“We saw last week the dire effects racism, gone unchecked, has on our communities,” Vargas said in a statement Monday. “The need for an honest and open conversation about the roles race and white privilege play in our society is more needed than ever.”

The documentary features Vargas exploring the lives of five white people with different backgrounds and discussing race with Millennials at schools and community centers around the United States.

In one clip from the documentary provided to HuffPost, Vargas moderates a discussion over the Confederate battle flag with a group of young people.

“No, I don’t [see it as a racist symbol]. I know some people do, but they need to learn more about it,” one person says.

“If you want to think about the history, you have to think ‘Southern battle for what?’ It was the battle for states’ rights to keep slaves. You cannot separate it from race,” another person says.

“There’s more to it than that,” the first person responds. “That’s the one thing that we care about, but there was a heck of a lot more to it than just slaves."

In light of last week’s shooting, many have called for South Carolina to remove the flag from its state grounds. On Monday, South Carolina Gov. Nikki Haley asked the South Carolina legislature to vote to remove it.

Vargas, who is from the Philippines and is an undocumented immigrant, produced the film with his nonprofit group Define American. Vargas previously worked at publications such as the Washington Post, where he contributed to their Pulitzer Prize-winning coverage of the 2007 Virginia Tech shooting, and the Huffington Post. Earlier this year, Vargas partnered with the Los Angeles Times to launch a new digital project called #EmergingUS, which will cover topics such as race, identity and immigration reform.

MTV, which is airing the documentary as part of its “Look Different” campaign, is calling the documentary “the first-of-its-kind.”

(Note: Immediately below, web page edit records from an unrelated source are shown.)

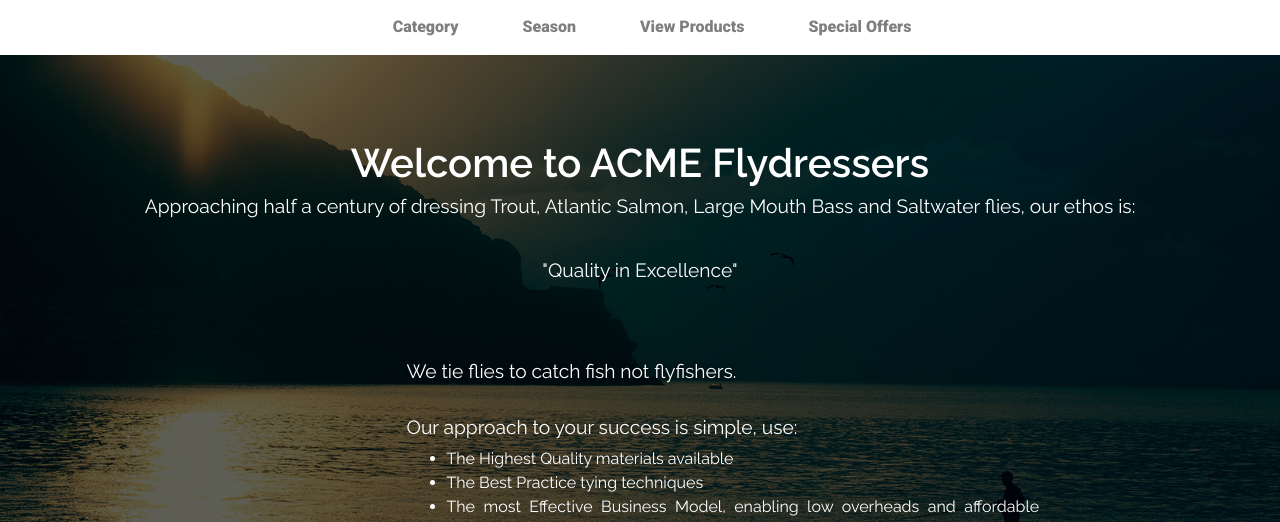
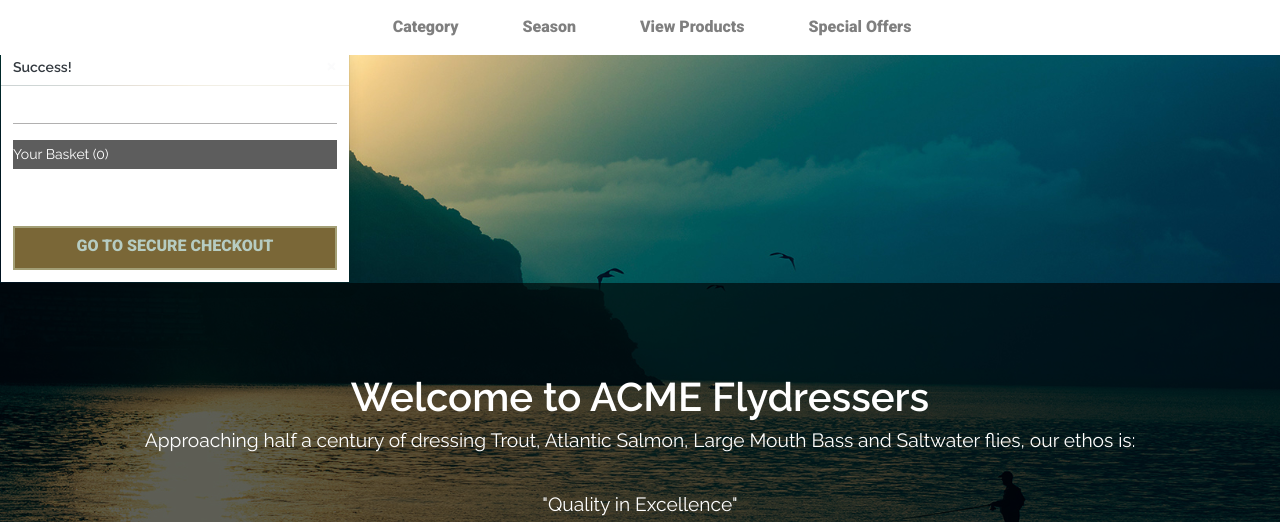
Before and after one commit to wendybovill/acme-flyfishers, a Django app: page / in a window 1280 px wide. Shown: the part 115-637 px from the top of the page. Run offline with Django 3.2, Linux system fonts and the light colour scheme; tables that the repository leaves empty hold one stand-in row (values such as "Sample post"); one stand-in notice (Sample message) is shown; some libraries are stand-ins or nearby versions.

Commit message:
adding toasts for messages to templates and base

```diff
--- a/acme/settings.py
+++ b/acme/settings.py
@@ -90,6 +90,8 @@
     },
 ]
 
+MESSAGE_STORAGE = 'django.contrib.messages.storage.session.SessionStorage'
+
 AUTHENTICATION_BACKENDS = (
     # Needed to login by username in Django admin, regardless of `allauth`
     'django.contrib.auth.backends.ModelBackend',
--- a/templates/base.html
+++ b/templates/base.html
@@ -95,10 +95,29 @@
             </nav>
         </div>
     </header>
-
     {% block page_header %}
     {% endblock %}
+
     <main class="main">
+
+        {% if messages %}
+        <div class="message-container justify-content-center align-items-center">
+            {% for message in messages %}
+            {% with message.level as level %}
+            {% if level == 40 %}
+            {% include 'includes/toasts/toast_error.html' %}
+            {% elif level == 30 %}
+            {% include 'includes/toasts/toast_warning.html' %}
+            {% elif level == 25 %}
+            {% include 'includes/toasts/toast_success.html' %}
+            {% else %}
+            {% include 'includes/toasts/toast_info.html' %}
+            {% endif %}
+            {% endwith %}
+            {% endfor %}
+        </div>
+        {% endif %}
+
         {% block content %}
         {% endblock %}
     </main>
@@ -110,6 +129,11 @@
     </footer>
 </body>
 
-{% block postloadjs %} {% endblock %} {% endblock %}
+{% block postloadjs %}
+<script type="text/javascript">
+    $('.toast').toast('show');
+</script>
+{% endblock %}
+{% endblock %}
 
 </html>
--- /dev/null
+++ b/templates/includes/toasts/toast_success.html
@@ -0,0 +1,51 @@
+<div class="toast custom-toast rounded-0 border-top-0" data-autohide="false">
+    <div class="arrow-up arrow-success"></div>
+    <div class="w-100 toast-capper bg-success"></div>
+    <div class="toast-header bg-white text-dark">
+        <strong class="mr-auto">Success!</strong>
+        <button type="button" class="ml-2 mb-1 close text-light" data-dismiss="toast" aria-label="Close">
+            <span aria-hidden="true">&times;</span>
+        </button>
+    </div>
+    <div class="toast-body bg-white">
+        <div class="row">
+            <div class="col">
+                {{ message }}
+                <hr class="mt-1 mb-3">
+            </div>
+        </div>
+        {% if total and not on_profile_page %}
+        <p class="logo-font bg-black text-white py-1">Your Basket ({{ product_count }})</p>
+        <div class="basket-notification-wrapper">
+            {% for item in basket_items %}
+            <div class="row">
+                <div class="col-3 my-1">
+                    {% if item.product.image %}
+                    <img class="w-100" src="{{ item.product.image.url }}" alt="{{ item.product.name }}">
+                    {% else %}
+                    <img class="w-100" src="{{ MEDIA_URL }}noimage.png" alt="{{ item.product.name }}">
+                    {% endif %}
+                </div>
+                <div class="col-9">
+                    <p class="my-0"><strong>{{ item.product.name }}</strong></p>
+                    <p class="my-0 small text-muted">Qty: {{ item.quantity }}</p>
+                </div>
+            </div>
+            {% endfor %}
+        </div>
+        <div class="row">
+            <div class="col">
+                <strong>
+                    <p class="mt-3 mb-1 text-white">
+                        Subtotal:
+                        <span class="float-right">${{ subtotal|floatformat:2 }}</span>
+                    </p>
+                </strong>
+                <a href="{% url 'view_basket' %}" class="btn red-btn btn-block rounded-0">
+                    <span class="text-uppercase">Go To Secure Checkout</span>
+                </a>
+            </div>
+        </div>
+        {% endif %}
+    </div>
+</div>
```
Also changed, not shown: templates/includes/toasts/toast_warning.html (added, +13 -0 lines).
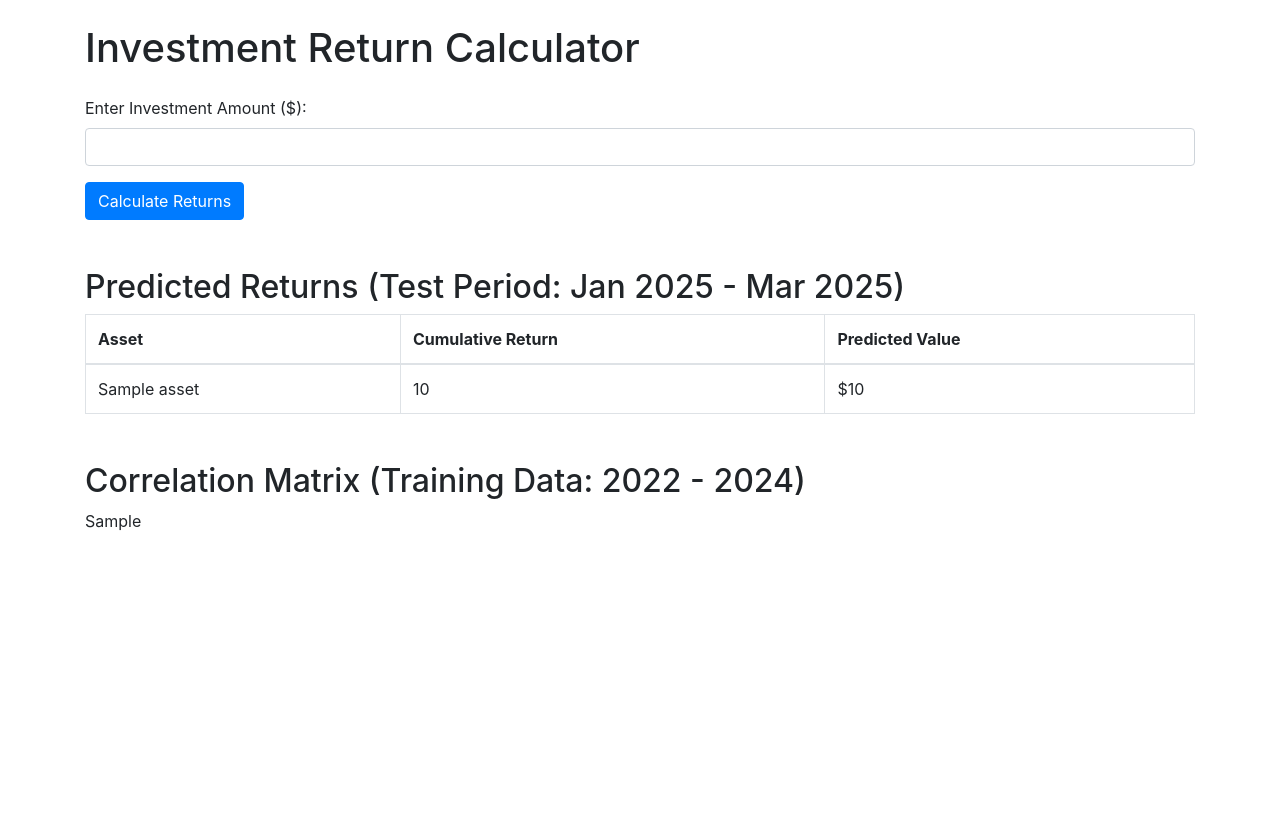
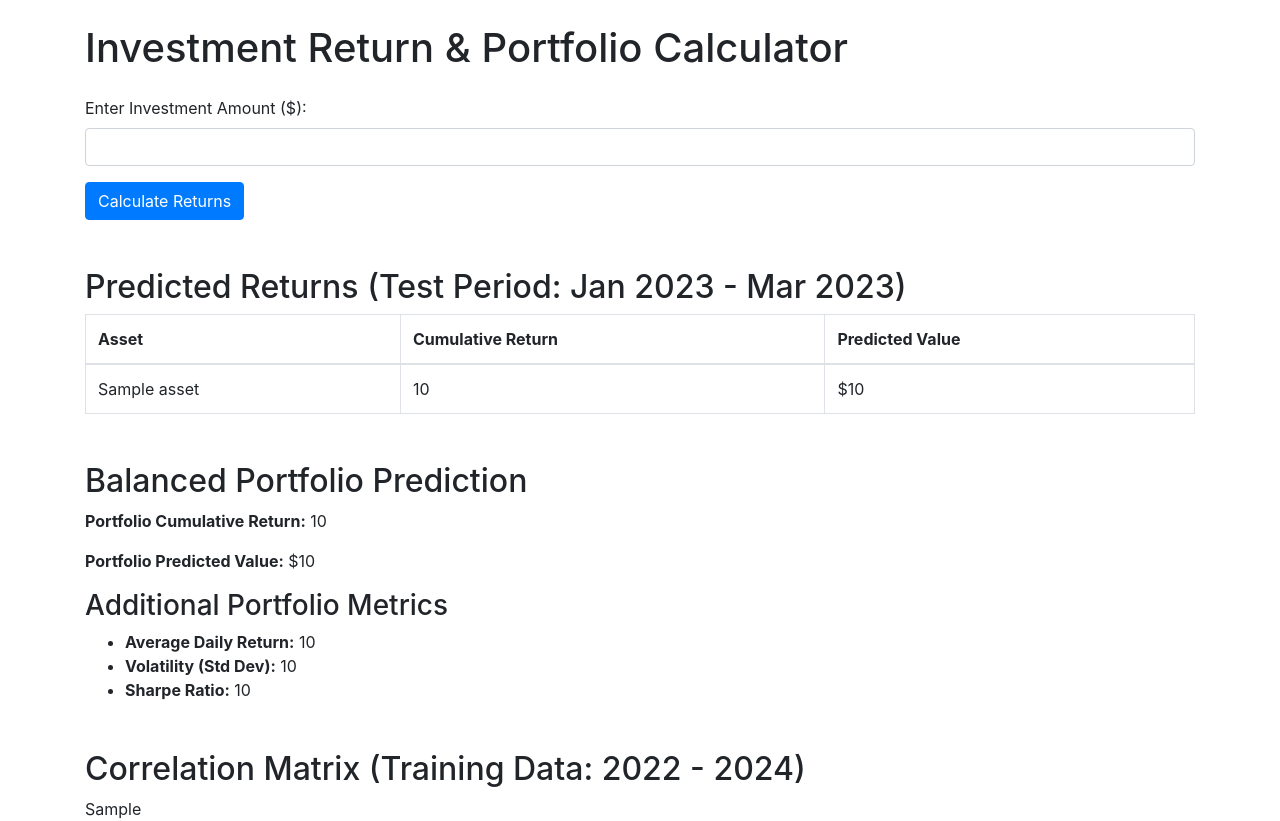
Before and after one commit to naeemhassan09/stock-data-pipeline-flask-app, a Flask app: template templates/index.html in a window 1280 px wide. Before the commit the page ends 531 px from the top, so only its background shows below. Run offline with Flask 3, Linux system fonts and the light colour scheme; the template is opened without the code that fills it: most values are stand-ins (such as "Sample title", 1, 10 or a date in 2020); some libraries are stand-ins or nearby versions.

Commit message:
Converted code to methods and made few updated

```diff
--- a/app.py
+++ b/app.py
@@ -3,10 +3,10 @@ from flask import Flask, render_template, request
 import stocks
 import assets
 import pandas as pd
+import numpy as np
 from dotenv import load_dotenv
+
 load_dotenv()
-
-# Load environment variables
 app = Flask(__name__)
 
 def test_db_connection():
@@ -20,102 +20,161 @@ def test_db_connection():
     finally:
         engine.dispose()
 
-
+# Global constants
 top_active_stocks = ['AAPL', 'TSLA', 'AMZN', 'GOOGL', 'MSFT', 'NVDA', 'META', 'NFLX', 'AMD', 'BRK-B']
 benchmarks = {'S&P 500': 'SPY', 'Gold': 'GLD', 'Silver': 'SLV', 'Oil': 'USO'}
 
-train_start = "2022-01-01"
-train_end = "2024-12-31"
-test_start = "2025-01-01"
-test_end = "2025-03-31"
+# Date ranges
+TRAIN_START = "2022-01-01"
+TRAIN_END = "2024-12-31"
+TEST_START = "2023-01-01"
+TEST_END = "2023-03-31"
+
+def get_training_data():
+    """Fetches or loads training data for top active stocks used for correlation matrix."""
+    train_data = {}
+    for ticker in top_active_stocks:
+        table_name = f"stock_train_{ticker}"
+        df = None
+        if database.table_exists(table_name):
+            df = pd.read_sql_table(table_name, database.get_engine())
+            if df.empty:
+                df = stocks.fetch_stock_data(ticker, start=TRAIN_START, end=TRAIN_END)
+                if df is not None:
+                    df = stocks.process_stock_data(df)
+                    database.store_df_to_db(df, table_name=table_name)
+        else:
+            df = stocks.fetch_stock_data(ticker, start=TRAIN_START, end=TRAIN_END)
+            if df is not None:
+                df = stocks.process_stock_data(df)
+                database.store_df_to_db(df, table_name=table_name)
+        if df is not None:
+            train_data[ticker] = df
+    return train_data
+
+def build_correlation_html(train_data):
+    """Builds an HTML table of the correlation matrix from training data."""
+    returns_dict = {ticker: df['Daily_Return'] for ticker, df in train_data.items() if not df.empty}
+    if returns_dict:
+        returns_df = pd.DataFrame(returns_dict).dropna()
+        corr_matrix = returns_df.corr()
+        return corr_matrix.to_html(classes="table table-striped")
+    else:
+        return "<p>No training data available for correlation matrix.</p>"
+
+def get_test_data(investment):
+    """Fetches or loads test data and returns asset predictions and a store for portfolio metrics."""
+    asset_results = {}
+    test_data_store = {}
+
+    # Process stocks test data
+    for ticker in top_active_stocks:
+        table_name = f"stock_test_{ticker}"
+        df = None
+        if database.table_exists(table_name):
+            df = pd.read_sql_table(table_name, database.get_engine())
+            if df.empty:
+                df = stocks.fetch_stock_data(ticker, start=TEST_START, end=TEST_END)
+                if df is not None:
+                    df = stocks.process_stock_data(df)
+                    database.store_df_to_db(df, table_name=table_name)
+        else:
+            df = stocks.fetch_stock_data(ticker, start=TEST_START, end=TEST_END)
+            if df is not None:
+                df = stocks.process_stock_data(df)
+                database.store_df_to_db(df, table_name=table_name)
+        if df is not None and not df.empty:
+            cum_ret = df['Cumulative_Return'].iloc[-1]
+            predicted_value = investment * (1 + cum_ret)
+            asset_results[ticker] = {"Cumulative_Return": cum_ret, "Predicted_Value": predicted_value}
+            test_data_store[ticker] = df
+
+    # Process benchmark assets test data
+    for name, ticker in benchmarks.items():
+        table_name = f"asset_test_{name}"
+        df = None
+        if database.table_exists(table_name):
+            df = pd.read_sql_table(table_name, database.get_engine())
+            if df.empty:
+                df = assets.fetch_asset_data(ticker, start=TEST_START, end=TEST_END)
+                if df is not None:
+                    df = assets.process_asset_data(df)
+                    database.store_df_to_db(df, table_name=table_name)
+        else:
+            df = assets.fetch_asset_data(ticker, start=TEST_START, end=TEST_END)
+            if df is not None:
+                df = assets.process_asset_data(df)
+                database.store_df_to_db(df, table_name=table_name)
+        if df is not None and not df.empty:
+            cum_ret = df['Cumulative_Return'].iloc[-1]
+            predicted_value = investment * (1 + cum_ret)
+            asset_results[name] = {"Cumulative_Return": cum_ret, "Predicted_Value": predicted_value}
+            test_data_store[name] = df
+
+    return asset_results, test_data_store
+
+def calculate_portfolio_metrics(test_data_store, asset_results, investment):
+    """
+    Calculates balanced portfolio predictions and additional metrics (average daily return,
+    volatility, and Sharpe ratio) using equal weighting for assets with positive returns.
+    """
+    portfolio_result = {}
+    portfolio_metrics = {}
+    # Consider only assets with a positive cumulative return.
+    positive_assets = {asset: data for asset, data in asset_results.items() if data["Cumulative_Return"] > 0}
+
+    if positive_assets:
+        portfolio_dfs = []
+        for asset in positive_assets:
+            if asset in test_data_store:
+                temp_df = test_data_store[asset][['Daily_Return']].rename(columns={'Daily_Return': asset})
+                portfolio_dfs.append(temp_df)
+        if portfolio_dfs:
+            combined_returns = pd.concat(portfolio_dfs, axis=1, join='inner')
+            portfolio_daily_return = combined_returns.mean(axis=1)
+            portfolio_avg_daily_return = portfolio_daily_return.mean()
+            portfolio_volatility = portfolio_daily_return.std()
+            sharpe_ratio = (portfolio_avg_daily_return / portfolio_volatility) if portfolio_volatility != 0 else None
+            portfolio_cumulative_return = (1 + portfolio_daily_return).prod() - 1
+            portfolio_predicted_value = investment * (1 + portfolio_cumulative_return)
+            portfolio_result = {
+                "Portfolio_Cumulative_Return": portfolio_cumulative_return,
+                "Portfolio_Predicted_Value": portfolio_predicted_value
+            }
+            portfolio_metrics = {
+                "Average Daily Return": portfolio_avg_daily_return,
+                "Volatility": portfolio_volatility,
+                "Sharpe Ratio": sharpe_ratio
+            }
+    return portfolio_result, portfolio_metrics
 
 @app.route("/", methods=["GET", "POST"])
 def index():
     results = {}
     correlation_html = ""
+    portfolio_result = {}
+    portfolio_metrics = {}
+
     if request.method == "POST":
         try:
             investment = float(request.form.get("investment", 0))
         except ValueError:
             investment = 0
 
-        # Define date ranges (you can also define these globally)
-        train_start = "2022-01-01"
-        train_end = "2024-12-31"
-        test_start = "2023-01-01"
-        test_end = "2023-03-31"
+        # --- TRAINING DATA for Correlation Matrix ---
+        train_data = get_training_data()
+        correlation_html = build_correlation_html(train_data)
 
-        # --- TRAINING DATA FOR STOCKS (for correlation matrix) ---
-        train_data = {}
-        for ticker in top_active_stocks:
-            table_name = f"stock_train_{ticker}"
-            df = None
-            if database.table_exists(table_name):
-                df = pd.read_sql_table(table_name, database.get_engine())
-                if df.empty:
-                    df = stocks.fetch_stock_data(ticker, start=train_start, end=train_end)
-                    if df is not None:
-                        df = stocks.process_stock_data(df)
-                        database.store_df_to_db(df, table_name=table_name)
-            else:
-                df = stocks.fetch_stock_data(ticker, start=train_start, end=train_end)
-                if df is not None:
-                    df = stocks.process_stock_data(df)
-                    database.store_df_to_db(df, table_name=table_name)
-            if df is not None:
-                train_data[ticker] = df
-
-        returns_dict = {ticker: df['Daily_Return'] for ticker, df in train_data.items() if not df.empty}
-        returns_df = pd.DataFrame(returns_dict).dropna()
-        correlation_matrix = returns_df.corr()
-        correlation_html = correlation_matrix.to_html(classes="table table-striped")
-
-        # --- TEST DATA FOR STOCKS ---
-        asset_results = {}
-        for ticker in top_active_stocks:
-            table_name = f"stock_test_{ticker}"
-            df = None
-            if database.table_exists(table_name):
-                df = pd.read_sql_table(table_name, database.get_engine())
-                if df.empty:
-                    df = stocks.fetch_stock_data(ticker, start=test_start, end=test_end)
-                    if df is not None:
-                        df = stocks.process_stock_data(df)
-                        database.store_df_to_db(df, table_name=table_name)
-            else:
-                df = stocks.fetch_stock_data(ticker, start=test_start, end=test_end)
-                if df is not None:
-                    df = stocks.process_stock_data(df)
-                    database.store_df_to_db(df, table_name=table_name)
-            if df is not None and not df.empty:
-                cum_ret = df['Cumulative_Return'].iloc[-1]
-                predicted_value = investment * (1 + cum_ret)
-                asset_results[ticker] = {"Cumulative_Return": cum_ret, "Predicted_Value": predicted_value}
-
-        # --- TEST DATA FOR BENCHMARK ASSETS ---
-        for name, ticker in benchmarks.items():
-            table_name = f"asset_test_{name}"
-            df = None
-            if database.table_exists(table_name):
-                df = pd.read_sql_table(table_name, database.get_engine())
-                if df.empty:
-                    df = assets.fetch_asset_data(ticker, start=test_start, end=test_end)
-                    if df is not None:
-                        df = assets.process_asset_data(df)
-                        database.store_df_to_db(df, table_name=table_name)
-            else:
-                df = assets.fetch_asset_data(ticker, start=test_start, end=test_end)
-                if df is not None:
-                    df = assets.process_asset_data(df)
-                    database.store_df_to_db(df, table_name=table_name)
-            if df is not None and not df.empty:
-                cum_ret = df['Cumulative_Return'].iloc[-1]
-                predicted_value = investment * (1 + cum_ret)
-                asset_results[name] = {"Cumulative_Return": cum_ret, "Predicted_Value": predicted_value}
-
+        # --- TEST DATA for Individual Predictions ---
+        asset_results, test_data_store = get_test_data(investment)
         results = asset_results
 
-    return render_template("index.html", results=results, correlation_html=correlation_html)
+        # --- Balanced Portfolio Calculation & Additional Metrics ---
+        portfolio_result, portfolio_metrics = calculate_portfolio_metrics(test_data_store, asset_results, investment)
+
+    return render_template("index.html", results=results, correlation_html=correlation_html,
+                           portfolio=portfolio_result, metrics=portfolio_metrics)
+
 if __name__ == "__main__":
     test_db_connection()
     app.run(host="0.0.0.0", port=8080, debug=True)
--- a/templates/index.html
+++ b/templates/index.html
@@ -2,12 +2,12 @@
 <html lang="en">
 <head>
     <meta charset="UTF-8">
-    <title>Investment Return Calculator</title>
+    <title>Investment Return & Portfolio Calculator</title>
     <link rel="stylesheet" href="https://stackpath.bootstrapcdn.com/bootstrap/4.5.0/css/bootstrap.min.css">
 </head>
 <body>
 <div class="container">
-    <h1 class="mt-4">Investment Return Calculator</h1>
+    <h1 class="mt-4">Investment Return & Portfolio Calculator</h1>
     <form method="post" class="mt-4">
         <div class="form-group">
             <label for="investment">Enter Investment Amount ($):</label>
@@ -16,7 +16,7 @@
         <button type="submit" class="btn btn-primary">Calculate Returns</button>
     </form>
     {% if results %}
-    <h2 class="mt-5">Predicted Returns (Test Period: Jan 2025 - Mar 2025)</h2>
+    <h2 class="mt-5">Predicted Returns (Test Period: Jan 2023 - Mar 2023)</h2>
     <table class="table table-bordered">
         <thead>
             <tr>
@@ -35,6 +35,26 @@
             {% endfor %}
         </tbody>
     </table>
+
+    <h2 class="mt-5">Balanced Portfolio Prediction</h2>
+    {% if portfolio.Portfolio_Cumulative_Return is not none %}
+      <p><strong>Portfolio Cumulative Return:</strong> {{ portfolio.Portfolio_Cumulative_Return | round(4) }}</p>
+      <p><strong>Portfolio Predicted Value:</strong> ${{ portfolio.Portfolio_Predicted_Value | round(2) }}</p>
+    {% else %}
+      <p>No positive-performing assets found to create a balanced portfolio.</p>
+    {% endif %}
+
+    <h3 class="mt-3">Additional Portfolio Metrics</h3>
+    {% if metrics %}
+    <ul>
+        <li><strong>Average Daily Return:</strong> {{ metrics["Average Daily Return"] | round(4) }}</li>
+        <li><strong>Volatility (Std Dev):</strong> {{ metrics["Volatility"] | round(4) }}</li>
+        <li><strong>Sharpe Ratio:</strong> {% if metrics["Sharpe Ratio"] is not none %}{{ metrics["Sharpe Ratio"] | round(4) }}{% else %}N/A{% endif %}</li>
+    </ul>
+    {% else %}
+      <p>No portfolio metrics available.</p>
+    {% endif %}
+
     <h2 class="mt-5">Correlation Matrix (Training Data: 2022 - 2024)</h2>
     <div class="table-responsive">
         {{ correlation_html | safe }}
```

“Whiteness often remains unexamined in conversations about race in this country, even as it acts as the implicit norm against which other racial identities are judged,” MTV President Stephen Friedman said.

The documentary will be premier on July 22 at 8 p.m. ET on MTV. The film will also be simultaneously available online.